Work task:
Repeat verbatim the lines of the data below, beginning with the line containing "Saved 22 min 36 s later." and continuing to the end.

Provided data:
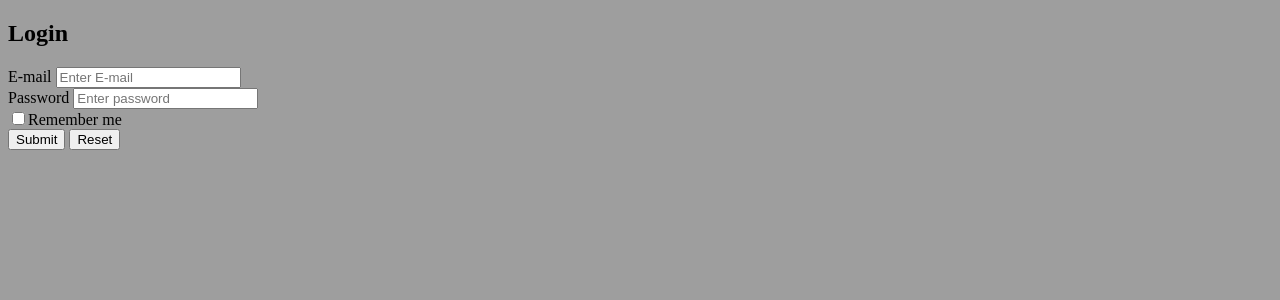
Repository: BragadeeshChandrasekar/my-bookshelf
Page: http://localhost/booksales/Login.jsp
These files come from the project's save history. The page is drawn as it stood at one moment and after the next save; the edit follows.
The browser window is 1280 px wide. The pictures show the whole page.
The page is served by Tomcat 9.

Above is the page before, as saved 2016-06-10 10:07:43.

After the next save:
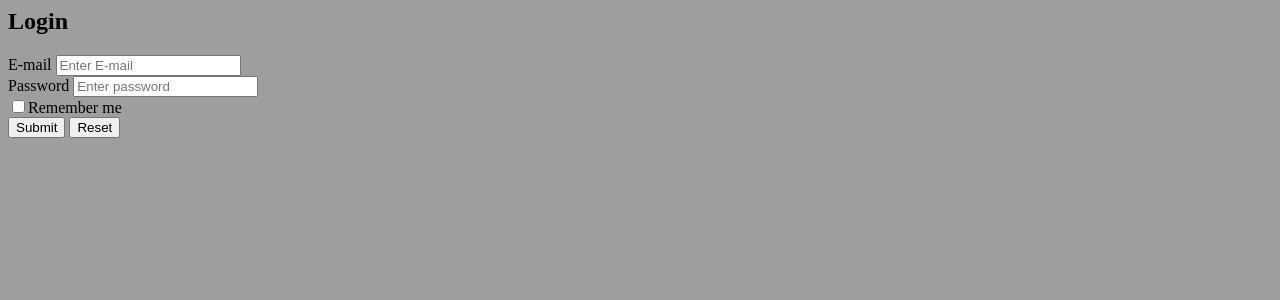
Saved 22 min 36 s later.
--- a/booksales/WebContent/Login.jsp
+++ b/booksales/WebContent/Login.jsp
@@ -1,6 +1,5 @@
 <%@ page language="java" contentType="text/html; charset=ISO-8859-1"
     pageEncoding="ISO-8859-1"%>
-<!DOCTYPE html PUBLIC "-//W3C//DTD HTML 4.01 Transitional//EN" "http://www.w3.org/TR/html4/loose.dtd">
 <html>
 <head>
 <meta http-equiv="Content-Type" content="IE=edge; charset=UTF-8">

Answer below:
Saved 22 min 36 s later.
--- a/booksales/WebContent/Login.jsp
+++ b/booksales/WebContent/Login.jsp
@@ -1,6 +1,5 @@
 <%@ page language="java" contentType="text/html; charset=ISO-8859-1"
     pageEncoding="ISO-8859-1"%>
-<!DOCTYPE html PUBLIC "-//W3C//DTD HTML 4.01 Transitional//EN" "http://www.w3.org/TR/html4/loose.dtd">
 <html>
 <head>
 <meta http-equiv="Content-Type" content="IE=edge; charset=UTF-8">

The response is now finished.